- _Problem requirements_
How many lines of the data hold the word "offset"? State the number and nothing else.

Itemized modification records
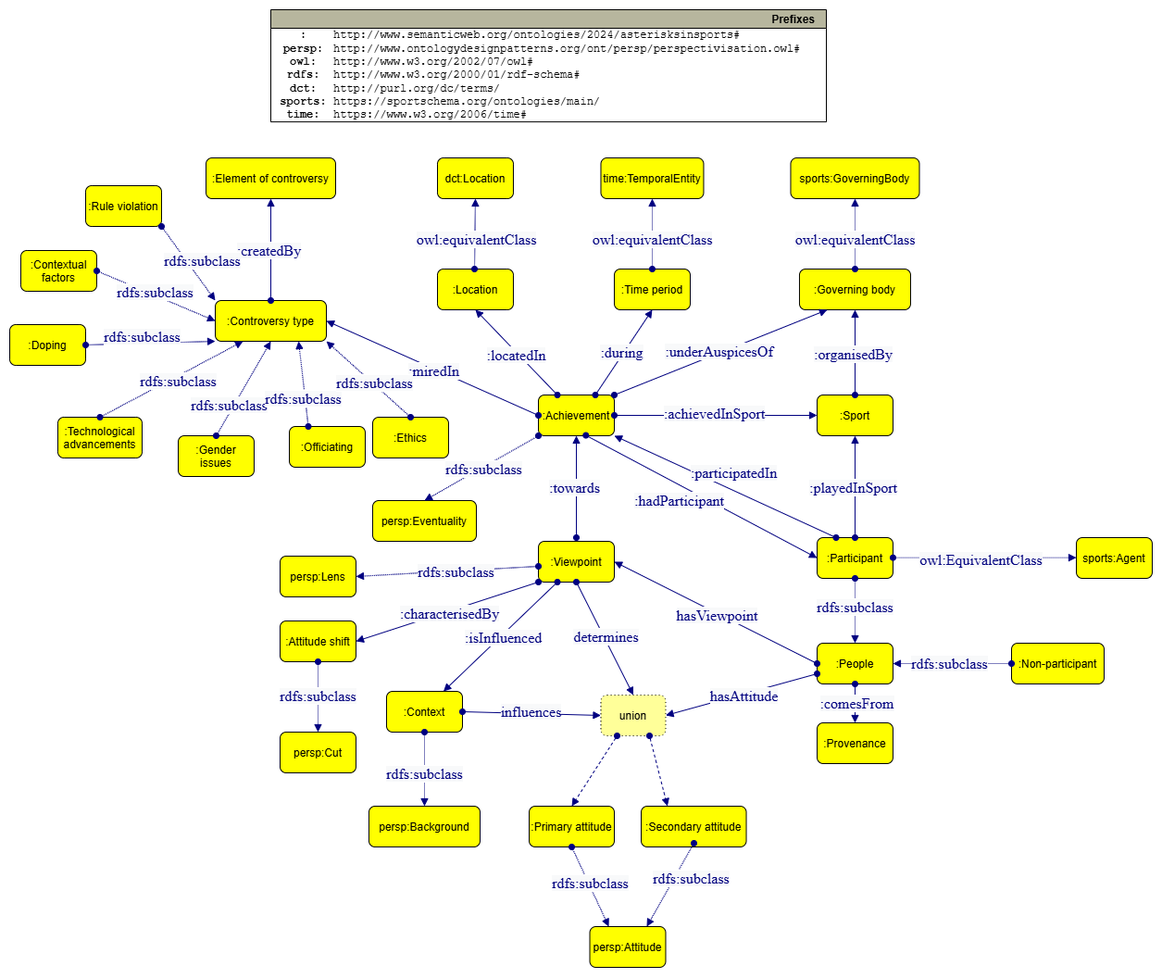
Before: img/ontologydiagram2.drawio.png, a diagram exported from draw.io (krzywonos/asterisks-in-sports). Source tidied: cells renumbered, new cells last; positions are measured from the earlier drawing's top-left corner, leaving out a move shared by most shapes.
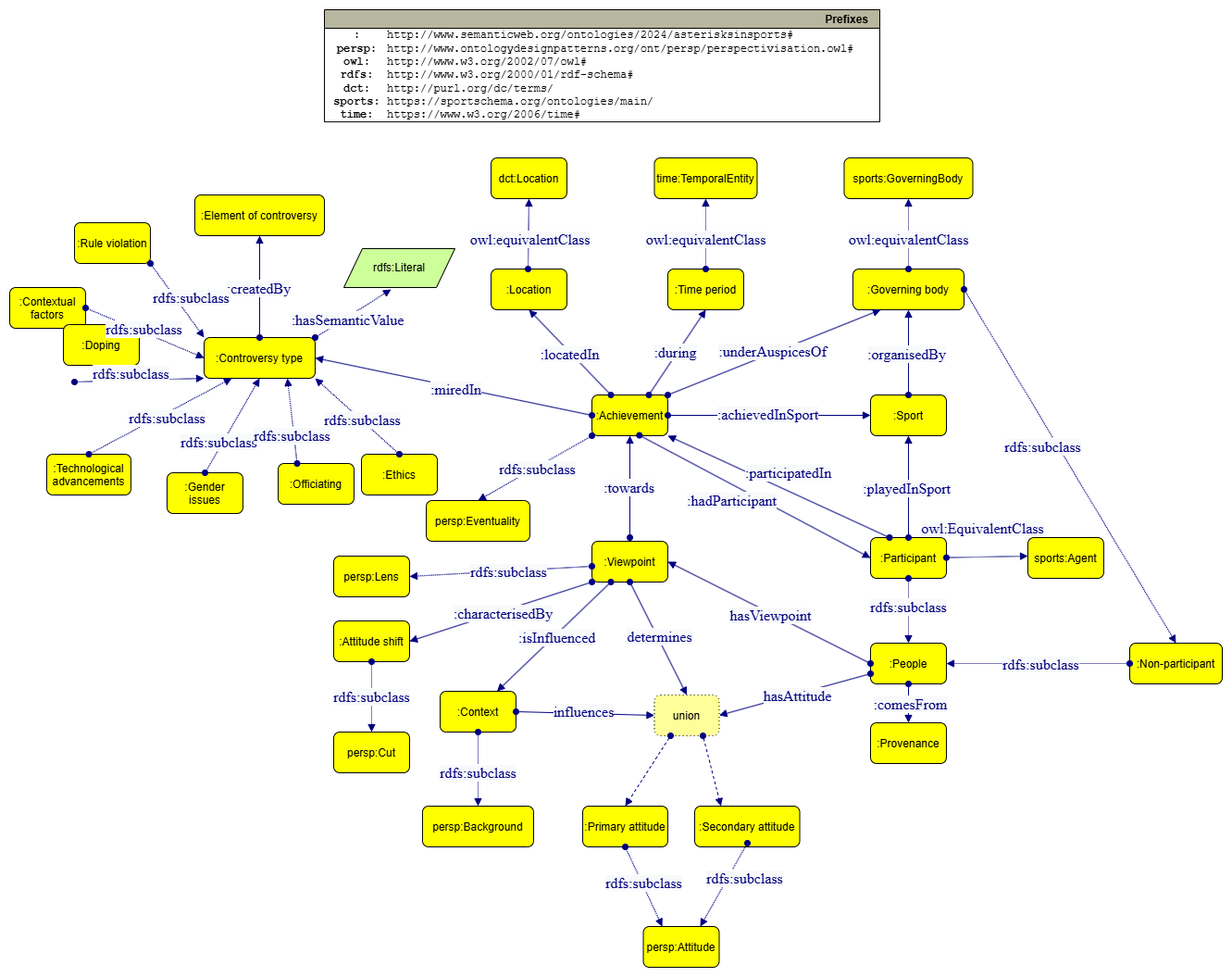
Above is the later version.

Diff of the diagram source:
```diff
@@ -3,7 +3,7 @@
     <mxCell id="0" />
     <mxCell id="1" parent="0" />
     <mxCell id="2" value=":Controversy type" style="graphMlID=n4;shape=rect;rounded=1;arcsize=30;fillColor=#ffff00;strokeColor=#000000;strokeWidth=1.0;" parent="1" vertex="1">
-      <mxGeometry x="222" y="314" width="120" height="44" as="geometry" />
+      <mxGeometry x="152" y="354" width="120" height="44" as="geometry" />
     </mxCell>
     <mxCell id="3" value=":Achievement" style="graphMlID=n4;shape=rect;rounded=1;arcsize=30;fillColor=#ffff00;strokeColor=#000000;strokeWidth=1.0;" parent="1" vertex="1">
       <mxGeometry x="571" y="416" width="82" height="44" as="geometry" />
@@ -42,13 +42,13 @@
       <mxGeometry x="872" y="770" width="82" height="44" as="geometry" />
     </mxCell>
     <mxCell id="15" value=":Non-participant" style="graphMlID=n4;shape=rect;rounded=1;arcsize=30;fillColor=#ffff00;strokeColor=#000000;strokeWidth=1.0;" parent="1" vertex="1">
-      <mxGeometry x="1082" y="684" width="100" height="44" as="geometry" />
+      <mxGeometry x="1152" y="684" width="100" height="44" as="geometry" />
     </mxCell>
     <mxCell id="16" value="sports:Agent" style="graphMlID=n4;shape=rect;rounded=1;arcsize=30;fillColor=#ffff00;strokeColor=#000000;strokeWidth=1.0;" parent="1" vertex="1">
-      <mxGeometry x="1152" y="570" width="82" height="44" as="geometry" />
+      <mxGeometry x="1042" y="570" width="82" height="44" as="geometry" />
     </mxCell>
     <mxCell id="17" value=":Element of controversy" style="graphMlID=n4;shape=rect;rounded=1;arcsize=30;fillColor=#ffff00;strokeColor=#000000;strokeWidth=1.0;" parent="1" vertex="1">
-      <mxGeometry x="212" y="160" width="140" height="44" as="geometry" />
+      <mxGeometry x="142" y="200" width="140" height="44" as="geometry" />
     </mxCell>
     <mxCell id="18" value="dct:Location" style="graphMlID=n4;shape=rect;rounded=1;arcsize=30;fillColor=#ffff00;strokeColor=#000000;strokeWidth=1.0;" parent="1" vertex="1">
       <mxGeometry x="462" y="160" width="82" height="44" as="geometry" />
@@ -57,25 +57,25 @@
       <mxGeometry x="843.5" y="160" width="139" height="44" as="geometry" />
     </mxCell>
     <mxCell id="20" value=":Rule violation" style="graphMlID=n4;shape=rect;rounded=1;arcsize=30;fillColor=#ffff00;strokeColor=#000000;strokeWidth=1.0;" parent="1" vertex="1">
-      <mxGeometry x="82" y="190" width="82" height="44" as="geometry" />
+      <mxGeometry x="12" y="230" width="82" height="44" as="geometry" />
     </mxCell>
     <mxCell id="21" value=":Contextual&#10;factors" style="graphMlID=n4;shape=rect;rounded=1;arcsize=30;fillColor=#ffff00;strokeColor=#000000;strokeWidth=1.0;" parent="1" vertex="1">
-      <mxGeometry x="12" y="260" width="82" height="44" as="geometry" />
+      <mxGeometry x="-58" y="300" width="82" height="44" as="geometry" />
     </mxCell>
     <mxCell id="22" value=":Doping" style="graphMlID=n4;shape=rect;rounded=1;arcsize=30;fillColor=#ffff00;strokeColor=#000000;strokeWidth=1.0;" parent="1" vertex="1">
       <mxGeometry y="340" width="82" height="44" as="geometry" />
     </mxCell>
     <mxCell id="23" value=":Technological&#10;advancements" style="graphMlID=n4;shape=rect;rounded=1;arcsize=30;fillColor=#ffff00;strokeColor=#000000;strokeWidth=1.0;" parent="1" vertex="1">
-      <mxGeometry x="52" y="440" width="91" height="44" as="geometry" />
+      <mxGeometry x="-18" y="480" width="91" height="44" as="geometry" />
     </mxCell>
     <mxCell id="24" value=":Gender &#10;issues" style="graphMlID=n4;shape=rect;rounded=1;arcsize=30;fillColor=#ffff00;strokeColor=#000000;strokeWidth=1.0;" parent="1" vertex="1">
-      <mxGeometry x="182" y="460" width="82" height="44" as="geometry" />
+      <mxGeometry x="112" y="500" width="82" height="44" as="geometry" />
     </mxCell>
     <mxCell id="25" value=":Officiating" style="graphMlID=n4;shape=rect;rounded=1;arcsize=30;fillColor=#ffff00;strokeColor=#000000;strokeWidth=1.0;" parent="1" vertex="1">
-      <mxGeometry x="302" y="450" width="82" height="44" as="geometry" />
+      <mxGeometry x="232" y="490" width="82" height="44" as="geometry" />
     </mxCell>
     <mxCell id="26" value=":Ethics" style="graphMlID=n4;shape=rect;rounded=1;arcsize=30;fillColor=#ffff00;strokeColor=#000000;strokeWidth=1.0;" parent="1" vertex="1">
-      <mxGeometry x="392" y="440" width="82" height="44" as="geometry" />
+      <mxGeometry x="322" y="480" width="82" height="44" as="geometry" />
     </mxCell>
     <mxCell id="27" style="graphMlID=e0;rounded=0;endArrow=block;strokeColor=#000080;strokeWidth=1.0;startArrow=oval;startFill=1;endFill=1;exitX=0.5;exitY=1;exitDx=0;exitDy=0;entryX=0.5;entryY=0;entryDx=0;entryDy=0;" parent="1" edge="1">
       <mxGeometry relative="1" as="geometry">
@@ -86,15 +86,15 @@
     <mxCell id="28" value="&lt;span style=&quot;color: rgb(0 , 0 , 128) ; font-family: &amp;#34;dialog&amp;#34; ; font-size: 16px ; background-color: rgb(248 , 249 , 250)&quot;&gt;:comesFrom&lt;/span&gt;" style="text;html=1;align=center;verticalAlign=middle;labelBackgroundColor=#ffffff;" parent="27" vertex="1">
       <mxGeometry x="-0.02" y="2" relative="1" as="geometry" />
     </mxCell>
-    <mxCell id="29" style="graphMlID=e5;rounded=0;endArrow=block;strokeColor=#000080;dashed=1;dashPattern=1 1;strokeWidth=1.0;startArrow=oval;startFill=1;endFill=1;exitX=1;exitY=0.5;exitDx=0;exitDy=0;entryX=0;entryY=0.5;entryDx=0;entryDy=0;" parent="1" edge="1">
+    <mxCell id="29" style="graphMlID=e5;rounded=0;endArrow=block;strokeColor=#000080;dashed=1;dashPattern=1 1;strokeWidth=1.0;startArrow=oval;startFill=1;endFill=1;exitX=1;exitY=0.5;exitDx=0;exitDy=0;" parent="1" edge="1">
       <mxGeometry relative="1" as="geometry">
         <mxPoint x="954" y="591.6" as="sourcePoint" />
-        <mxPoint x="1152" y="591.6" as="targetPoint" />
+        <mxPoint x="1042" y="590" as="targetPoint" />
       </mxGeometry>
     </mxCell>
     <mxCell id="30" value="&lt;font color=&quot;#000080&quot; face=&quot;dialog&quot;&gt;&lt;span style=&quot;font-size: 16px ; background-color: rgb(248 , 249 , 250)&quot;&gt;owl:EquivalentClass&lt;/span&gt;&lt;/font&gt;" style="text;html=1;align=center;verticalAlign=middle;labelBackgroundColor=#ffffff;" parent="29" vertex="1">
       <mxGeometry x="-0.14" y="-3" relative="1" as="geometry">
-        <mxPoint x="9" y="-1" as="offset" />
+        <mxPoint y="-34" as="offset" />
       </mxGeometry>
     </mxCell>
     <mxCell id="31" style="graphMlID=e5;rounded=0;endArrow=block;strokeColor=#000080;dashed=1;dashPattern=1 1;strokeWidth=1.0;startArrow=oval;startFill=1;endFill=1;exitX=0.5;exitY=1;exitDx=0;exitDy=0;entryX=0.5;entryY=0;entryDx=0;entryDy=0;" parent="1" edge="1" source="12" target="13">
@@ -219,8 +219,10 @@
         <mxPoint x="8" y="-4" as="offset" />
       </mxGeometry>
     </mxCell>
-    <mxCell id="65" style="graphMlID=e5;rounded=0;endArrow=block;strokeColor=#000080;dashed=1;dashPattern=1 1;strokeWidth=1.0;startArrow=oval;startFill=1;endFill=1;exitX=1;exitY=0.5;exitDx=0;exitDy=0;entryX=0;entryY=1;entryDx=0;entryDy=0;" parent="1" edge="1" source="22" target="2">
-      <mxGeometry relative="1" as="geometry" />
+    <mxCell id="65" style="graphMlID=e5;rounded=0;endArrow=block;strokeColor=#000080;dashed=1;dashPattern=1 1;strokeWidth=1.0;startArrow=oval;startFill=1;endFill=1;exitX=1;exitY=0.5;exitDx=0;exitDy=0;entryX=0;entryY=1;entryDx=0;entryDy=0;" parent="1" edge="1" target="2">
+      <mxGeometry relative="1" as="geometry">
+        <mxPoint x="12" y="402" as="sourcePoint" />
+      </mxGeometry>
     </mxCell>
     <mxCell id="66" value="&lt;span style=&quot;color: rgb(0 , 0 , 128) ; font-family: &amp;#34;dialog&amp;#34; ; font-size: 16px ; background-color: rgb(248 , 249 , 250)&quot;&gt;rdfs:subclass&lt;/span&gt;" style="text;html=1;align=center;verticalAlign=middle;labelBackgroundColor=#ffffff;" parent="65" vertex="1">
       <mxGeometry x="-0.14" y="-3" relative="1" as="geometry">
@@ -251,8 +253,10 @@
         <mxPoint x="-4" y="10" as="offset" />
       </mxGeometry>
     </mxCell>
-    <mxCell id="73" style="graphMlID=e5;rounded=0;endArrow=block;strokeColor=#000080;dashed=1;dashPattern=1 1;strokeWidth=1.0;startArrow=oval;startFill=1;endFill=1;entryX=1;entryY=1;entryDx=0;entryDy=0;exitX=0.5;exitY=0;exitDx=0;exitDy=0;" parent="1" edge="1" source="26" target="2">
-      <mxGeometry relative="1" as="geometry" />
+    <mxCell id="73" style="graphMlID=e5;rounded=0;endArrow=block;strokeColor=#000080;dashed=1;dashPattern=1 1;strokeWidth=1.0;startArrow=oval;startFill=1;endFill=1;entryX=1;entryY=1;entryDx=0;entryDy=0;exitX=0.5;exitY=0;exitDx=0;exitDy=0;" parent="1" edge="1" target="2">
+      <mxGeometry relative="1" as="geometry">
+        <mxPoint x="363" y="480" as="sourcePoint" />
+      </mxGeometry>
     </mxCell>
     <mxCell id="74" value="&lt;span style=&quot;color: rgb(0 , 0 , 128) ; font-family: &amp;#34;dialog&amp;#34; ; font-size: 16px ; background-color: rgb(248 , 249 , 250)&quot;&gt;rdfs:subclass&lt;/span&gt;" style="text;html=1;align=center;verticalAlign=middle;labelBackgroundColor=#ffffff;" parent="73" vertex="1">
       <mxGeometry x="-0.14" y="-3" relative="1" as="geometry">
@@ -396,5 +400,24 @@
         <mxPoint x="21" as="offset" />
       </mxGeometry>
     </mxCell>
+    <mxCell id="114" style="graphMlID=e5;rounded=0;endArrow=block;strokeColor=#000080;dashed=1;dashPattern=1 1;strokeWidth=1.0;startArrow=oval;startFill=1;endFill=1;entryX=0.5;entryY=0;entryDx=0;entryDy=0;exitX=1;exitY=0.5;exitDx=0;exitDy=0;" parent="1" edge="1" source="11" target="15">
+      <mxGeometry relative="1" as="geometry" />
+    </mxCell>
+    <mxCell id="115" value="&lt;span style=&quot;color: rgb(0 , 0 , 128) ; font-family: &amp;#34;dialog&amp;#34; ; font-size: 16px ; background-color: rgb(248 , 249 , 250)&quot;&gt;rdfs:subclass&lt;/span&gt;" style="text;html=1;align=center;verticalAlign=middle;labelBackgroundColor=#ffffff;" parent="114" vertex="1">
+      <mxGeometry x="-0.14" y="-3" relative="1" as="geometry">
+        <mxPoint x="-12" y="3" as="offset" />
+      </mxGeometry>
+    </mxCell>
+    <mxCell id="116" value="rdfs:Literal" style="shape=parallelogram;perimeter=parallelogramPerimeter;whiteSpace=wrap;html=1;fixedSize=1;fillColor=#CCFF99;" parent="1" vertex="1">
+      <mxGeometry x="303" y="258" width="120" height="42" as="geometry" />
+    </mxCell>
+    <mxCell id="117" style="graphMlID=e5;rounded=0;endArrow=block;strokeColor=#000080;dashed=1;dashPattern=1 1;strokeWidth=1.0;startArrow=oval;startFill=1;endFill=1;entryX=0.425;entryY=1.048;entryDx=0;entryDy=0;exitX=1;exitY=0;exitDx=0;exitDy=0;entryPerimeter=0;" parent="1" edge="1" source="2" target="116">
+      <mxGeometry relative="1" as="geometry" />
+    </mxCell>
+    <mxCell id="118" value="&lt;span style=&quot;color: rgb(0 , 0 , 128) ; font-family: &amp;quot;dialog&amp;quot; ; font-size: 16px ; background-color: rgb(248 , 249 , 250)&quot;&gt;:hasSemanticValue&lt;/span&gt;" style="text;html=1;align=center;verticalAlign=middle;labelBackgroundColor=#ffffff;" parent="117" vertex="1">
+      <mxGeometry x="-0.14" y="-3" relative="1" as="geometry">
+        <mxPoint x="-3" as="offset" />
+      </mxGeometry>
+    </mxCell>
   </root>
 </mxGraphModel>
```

- _Answer space_
7